Instructions for the task =>
Show every line from the entries that follow which holds the word "clamp".

Front-end code change data
:::::
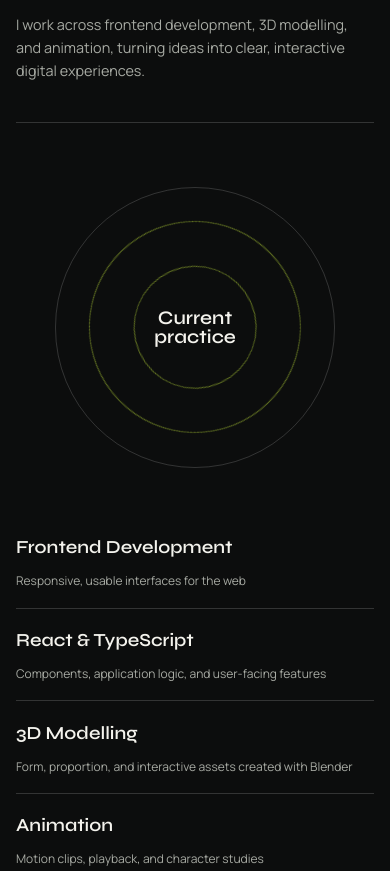
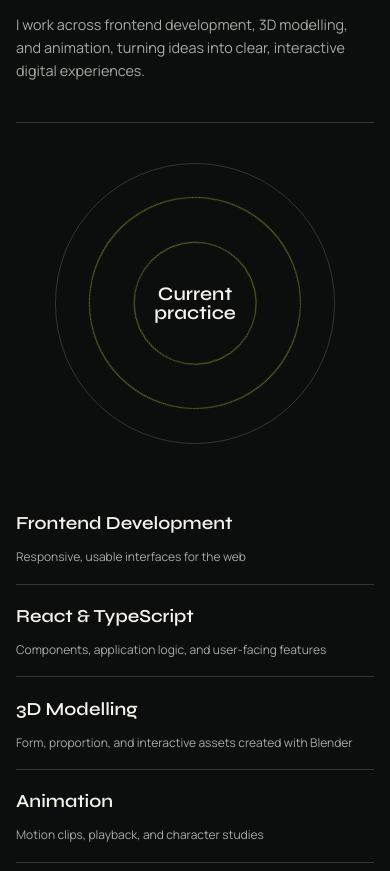
Before and after one commit to Menglay11/menglay-portfolio, a plain HTML site: page index.html in a window 390 px wide. Shown: the part 3989-4860 px from the top of the page. Drawn offline with Linux system fonts and the light colour scheme; some packages are replaced by stand-ins of ours; a script that the page names is missing.

Commit message:
Adjust padding in practice section and orbit for improved layout responsiveness

```diff
--- a/css/style.css
+++ b/css/style.css
@@ -238,11 +238,11 @@ html.has-viewer-fullscreen, html.has-viewer-fullscreen body { overflow: hidden;
 .web-project__link svg { width: 1.15rem; flex: 0 0 auto; fill: none; stroke: currentColor; stroke-linecap: round; stroke-linejoin: round; stroke-width: 1.7; }
 .web-project__link:hover { gap: 3rem; background: var(--signal); color: var(--signal-ink); }
 
-.practice-section { position: relative; padding: clamp(6rem, 11vw, 10rem) var(--page); background: var(--stage); color: var(--stage-ink); overflow: hidden; }
+.practice-section { position: relative; padding: clamp(4rem, 6vw, 6rem) var(--page); background: var(--stage); color: var(--stage-ink); overflow: hidden; }
 .practice-heading { display: grid; grid-template-columns: 1.55fr .75fr; align-items: end; gap: clamp(1.25rem, 3vw, 3.5rem); padding-bottom: var(--heading-rule-gap); border-bottom: 1px solid var(--stage-line); }
 .practice-heading h2 { margin: 0; font-family: var(--display); font-size: clamp(2.8rem, 5.4vw, 5.25rem); font-weight: 600; letter-spacing: -.04em; line-height: .9; }
 .practice-heading > span { max-width: 31ch; color: var(--stage-soft); font-size: .9rem; }
-.practice-orbit { position: relative; display: grid; grid-template-columns: minmax(17rem, .8fr) 1.5fr; gap: clamp(3rem, 8vw, 9rem); align-items: center; padding-top: clamp(4rem, 8vw, 8rem); }
+.practice-orbit { position: relative; display: grid; grid-template-columns: minmax(17rem, .8fr) 1.5fr; gap: clamp(3rem, 8vw, 9rem); align-items: center; padding-top: clamp(2.5rem, 4vw, 4.5rem); }
 .practice-core { position: relative; display: grid; place-items: center; width: min(29vw, 24rem); aspect-ratio: 1; border: 1px solid var(--stage-line); border-radius: 50%; }
 .practice-core::before, .practice-core::after { position: absolute; border: 1px solid color-mix(in srgb, var(--signal) 42%, transparent); border-radius: 50%; content: ""; animation: orbit 18s linear infinite; }
 .practice-core::before { inset: 12%; }
```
:::::
Written solution =>
-.practice-section { position: relative; padding: clamp(6rem, 11vw, 10rem) var(--page); background: var(--stage); color: var(--stage-ink); overflow: hidden; }
+.practice-section { position: relative; padding: clamp(4rem, 6vw, 6rem) var(--page); background: var(--stage); color: var(--stage-ink); overflow: hidden; }
 .practice-heading { display: grid; grid-template-columns: 1.55fr .75fr; align-items: end; gap: clamp(1.25rem, 3vw, 3.5rem); padding-bottom: var(--heading-rule-gap); border-bottom: 1px solid var(--stage-line); }
 .practice-heading h2 { margin: 0; font-family: var(--display); font-size: clamp(2.8rem, 5.4vw, 5.25rem); font-weight: 600; letter-spacing: -.04em; line-height: .9; }
-.practice-orbit { position: relative; display: grid; grid-template-columns: minmax(17rem, .8fr) 1.5fr; gap: clamp(3rem, 8vw, 9rem); align-items: center; padding-top: clamp(4rem, 8vw, 8rem); }
+.practice-orbit { position: relative; display: grid; grid-template-columns: minmax(17rem, .8fr) 1.5fr; gap: clamp(3rem, 8vw, 9rem); align-items: center; padding-top: clamp(2.5rem, 4vw, 4.5rem); }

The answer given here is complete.